by Gloria Guns
When my maternal grandmother was eighteen years old, she left her home in what is now North Korea to head south so she could study nursing. It was while studying there that the country split into North and South Korea, leaving her family trapped on the other side of the border. To this day, she has never been back to her birthplace and has not heard from her family ever since.
Listen to the song while reading the text.
Her Hope is Contagious
If you ever met her, you wouldn’t ever suspect that she had experienced such tragedies in her life. My grandmother is a strong, hard-working and resilient woman and so she built her successful career in nursing and eventually started her own new family with my grandfather, including my mother, my aunt, and my uncle, who all eventually left South Korea to move to Canada, where I was born.
Despite her experiences, she isn’t a bitter person. Instead, guided by her spiritual faith, she always focuses on hope – which I have always found to be inspiring. My grandmother is now in her nineties and still hangs on to the hope that one day our families can be reunited. Her hope is contagious, as I’ve often found myself wondering about the relatives I have never heard from on the other side of the border.
A Glimpse Into Other People’s World
I wrote the lyrics and music for my song Pyongyang over ten years ago because it was important to share my family’s history, a story that is unfortunately quite common for many Korean people whose families were split across the political lines of the demilitarized zone. I think it’s important that music reflects a rich diversity of perspectives and experiences.
I very rarely write songs about love, not because it’s not important, but because I believe there is so much more that we experience in life than just falling in and out of love, especially as we get older. Music should provide a glimpse into other people’s worlds while highlighting the common emotions that underly these vastly different life situations.
But I didn’t want this song to be a sad one. Like my grandmother, it had to be full of hope that things will get better. I made it a dance track, with energetic synths, fast beats, choir-like layers of multiple vocal harmonies and lyric references to celebration:
“If we ever get to go back home

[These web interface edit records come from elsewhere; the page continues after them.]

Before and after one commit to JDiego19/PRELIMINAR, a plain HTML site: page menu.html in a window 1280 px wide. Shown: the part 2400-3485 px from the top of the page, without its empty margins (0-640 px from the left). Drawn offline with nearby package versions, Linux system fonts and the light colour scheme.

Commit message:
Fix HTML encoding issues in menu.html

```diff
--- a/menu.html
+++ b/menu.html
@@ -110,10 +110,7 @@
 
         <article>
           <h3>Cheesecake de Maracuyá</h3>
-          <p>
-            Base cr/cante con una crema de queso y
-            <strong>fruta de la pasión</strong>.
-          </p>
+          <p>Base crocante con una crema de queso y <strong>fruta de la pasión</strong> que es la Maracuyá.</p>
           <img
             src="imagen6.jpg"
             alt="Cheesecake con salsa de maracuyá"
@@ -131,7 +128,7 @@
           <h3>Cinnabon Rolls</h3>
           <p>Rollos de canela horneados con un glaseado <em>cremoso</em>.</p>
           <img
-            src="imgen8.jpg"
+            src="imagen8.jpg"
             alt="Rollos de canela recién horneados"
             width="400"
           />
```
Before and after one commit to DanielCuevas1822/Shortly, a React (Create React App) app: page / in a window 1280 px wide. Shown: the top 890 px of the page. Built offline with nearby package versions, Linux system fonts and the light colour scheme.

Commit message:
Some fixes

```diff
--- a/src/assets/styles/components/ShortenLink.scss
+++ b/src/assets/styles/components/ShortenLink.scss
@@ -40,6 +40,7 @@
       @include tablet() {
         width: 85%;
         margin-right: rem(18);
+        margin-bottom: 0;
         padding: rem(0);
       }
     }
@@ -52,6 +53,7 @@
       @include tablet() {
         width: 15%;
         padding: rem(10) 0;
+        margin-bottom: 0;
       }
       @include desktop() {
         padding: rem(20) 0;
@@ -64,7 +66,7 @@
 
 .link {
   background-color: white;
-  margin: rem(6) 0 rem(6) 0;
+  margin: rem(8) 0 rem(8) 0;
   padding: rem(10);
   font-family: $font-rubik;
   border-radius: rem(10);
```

I’m gonna drop everything
I’m gonna run to the streets and dance
I’m gonna cry and shout and sing.”
Some Things Take Time
Although we only recently recorded the studio version of Pyongyang, we’ve been performing the song live over the past decade and have continuously developed it, adding new parts and layers to it, so that by the time it made it to the Quyon church studio, we were dealing with hundreds of tracks. And consistent with the No Pop mentality, we didn’t care whether it was going to be radio-friendly or not at 6 minutes. The main thing was to express ourselves completely and to take up the space and time needed to do it, without focusing on making a pop tune easily digestible for mass consumption – although I do think it’s still quite catchy.
We also took a similar approach to film the music video. We wanted a positive focus, so we brought in our colleague Grant Harding, an experienced puppetry artist in Ottawa, so we could have fun scenes of puppets dancing joyfully in the video. After all, who doesn’t crack a smile at puppets?
We’re happy to finally share this song with the rest of the world. We’ve taken our time – ten years, in fact – to create this song, but we know that some things take a long time. After all, my grandmother has been dreaming about seeing her family again since she was eighteen years old.